Where were you on May 26? That was the European Union’s (EU) General Data Protection Regulation’s (GDPR) “enforcement date.” Which means a company must be fully in compliance if it collects personal data on anyone who lives in the EU, “regardless of the company’s location.”
The EU Parliament approved/adopted the GDPR in April 2016. It’s a new set of regulations designed to enhance the protection of EU citizens’ online privacy and personal data. More importantly, it increases companies’ obligations to deal with that data in secure and transparent ways.
And what is “personal data” as defined by the GDPR? Information related to a “natural person” that can be used “to directly or indirectly” identify that person. Such information could include name, email address, a photo, bank details, posts on social media channels, medical information, even a computer IP address!
Some “Good” and Some “Bad” News
Some good news: EU residents have to have been physically in the EU when they provide your U.S.-based company with their information.
But some bad news: they don’t have to have given you their personal information in an exchange of funds. They could simply have downloaded a free ebook you offered in exchange for their email address.
But now some pretty good news (as in “Whew!” you say as you wipe the sweat from your brow): U.S. digital marketers actually have to target EU citizens in an EU country in order to be under compliance regulations.

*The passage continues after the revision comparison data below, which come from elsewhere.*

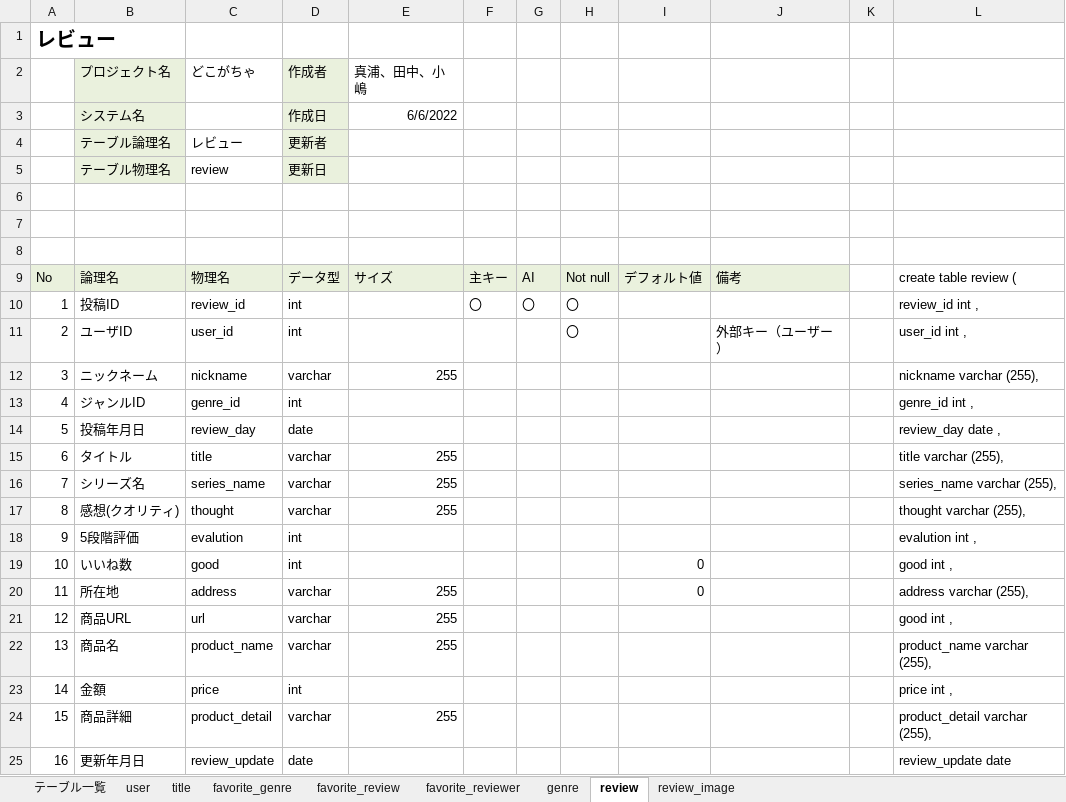
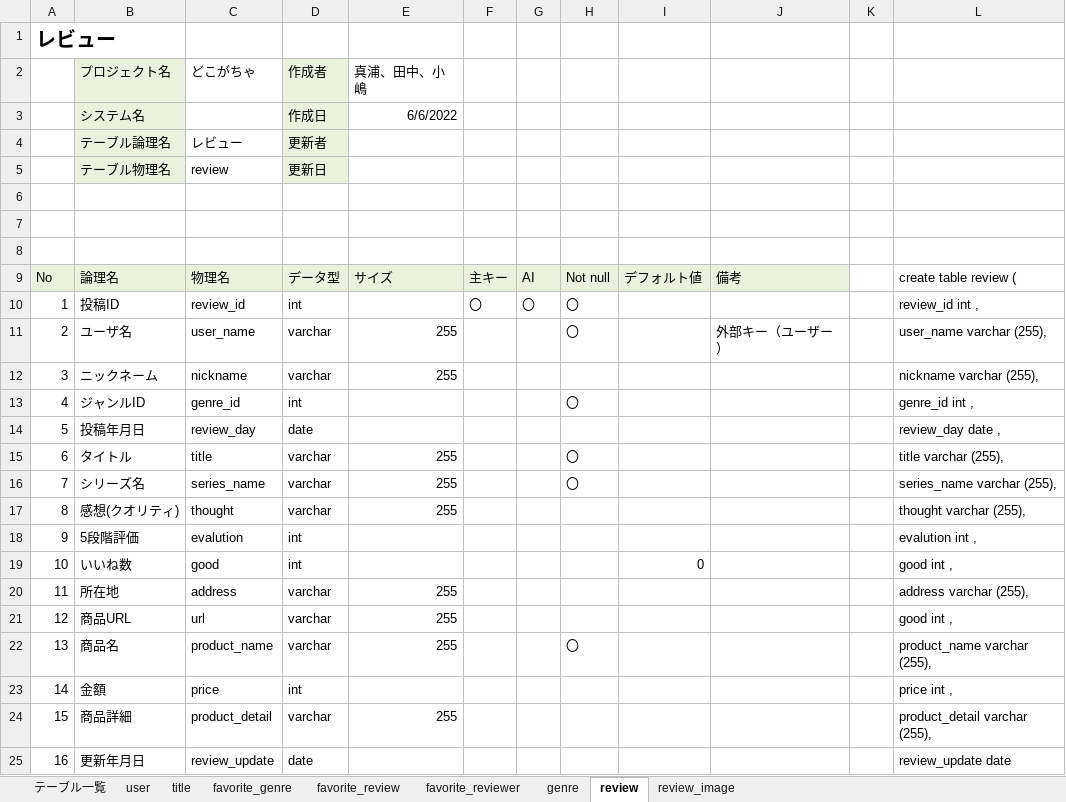
Before and after one commit to dojo2022/E-1, an Excel workbook: doc/外部設計書/04_DB定義書_Thrymr.xlsx, sheet review, drawn as a sheet; only a part is shown; values as stored, in another font and other column widths than the file's, no borders; the diff names each change by its address in the sheet, - before the commit and + after, or states it on an @@ line.

```diff
--- a/doc/外部設計書/04_DB定義書_Thrymr.xlsx (sheet review)
+++ b/doc/外部設計書/04_DB定義書_Thrymr.xlsx (sheet review)
-B11 (プロジェクト名): ユーザID
+B11 (プロジェクト名): ユーザ名
-C11 (どこがちゃ): user_id
+C11 (どこがちゃ): user_name
-D11 (作成者): int
+D11 (作成者): varchar
-E11 (真浦、田中、小嶋): (empty)
+E11 (真浦、田中、小嶋): 255
-L11: user_id int ,
+L11: user_name varchar (255),
-H13: (empty)
+H13: 〇
-H15:H16: (empty)
+H15:H16: 〇
-I20: 0
+I20: (empty)
-H22: (empty)
+H22: 〇
```
Also changed, not shown: sheet user, sheet favorite_genre, sheet favorite_review, sheet favorite_reviewer, sheet review_image, sheet genre, formulas that keep their value, doc/内部設計書/05_ファイル構成一覧表__Thrymr..xlsx.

For example, say you’re a Michigan company that sells services to consumers in the U.S. All of your marketing and sales are geared to U.S. citizens. But Google being Google, someone in Holland uses the same keywords as a U.S. citizen, finds your website, reads your blogs, and then see your CTA regarding the free ebook you’re offering. The information in it is applicable to the Dutchman’s concerns and so he provides you with his email address. You don’t have to worry about GDPR compliance in this case. But, if you were specifically to refer to EU residents/customers on the website offering the ebook, you need to be GDPR-compliant.
Explicit Consumer Consent
So what if you do market to EU residents? Then you need to make sure that those who provide you with their information explicitly gave it to you. All of your landing pages, information forms, etc. will need to changed to make sure EU consumers’ data is “freely given, specific, informed, and unambiguous.”
However (and here’s some more good news), if your company already follows data security standards such as PCIDSS, NIST or ISO 27001, the GDPR’s regulations shouldn’t, as this Forbes article says, “be a burden.”
HubSpot and GDPR
Currently, Hubspot’s inbound marketing software prior to May 26 could be used in ways that comply with GDPR, but HubSpot itself admitted doing so could be “difficult and involve complex workarounds.” HubSpot, however was hard at work in the weeks leading up to the end of May to ensure that it would be easier to use its marketing software platform and meet GDPR compliance requirements.
If you’re still not sure if your company’s personal information data collection meets GDPR standards, HubSpot put together a questionnaire you can use to ascertain if your company is compliant.
Working with an experienced digital marketing agency such as Ingenex, means you can rest easy knowing that professionals who understand the ins and outs of data privacy regulations are helping you with your marketing. Contact our HubSpot Certified Partner inbound marketing agency to learn more about our services.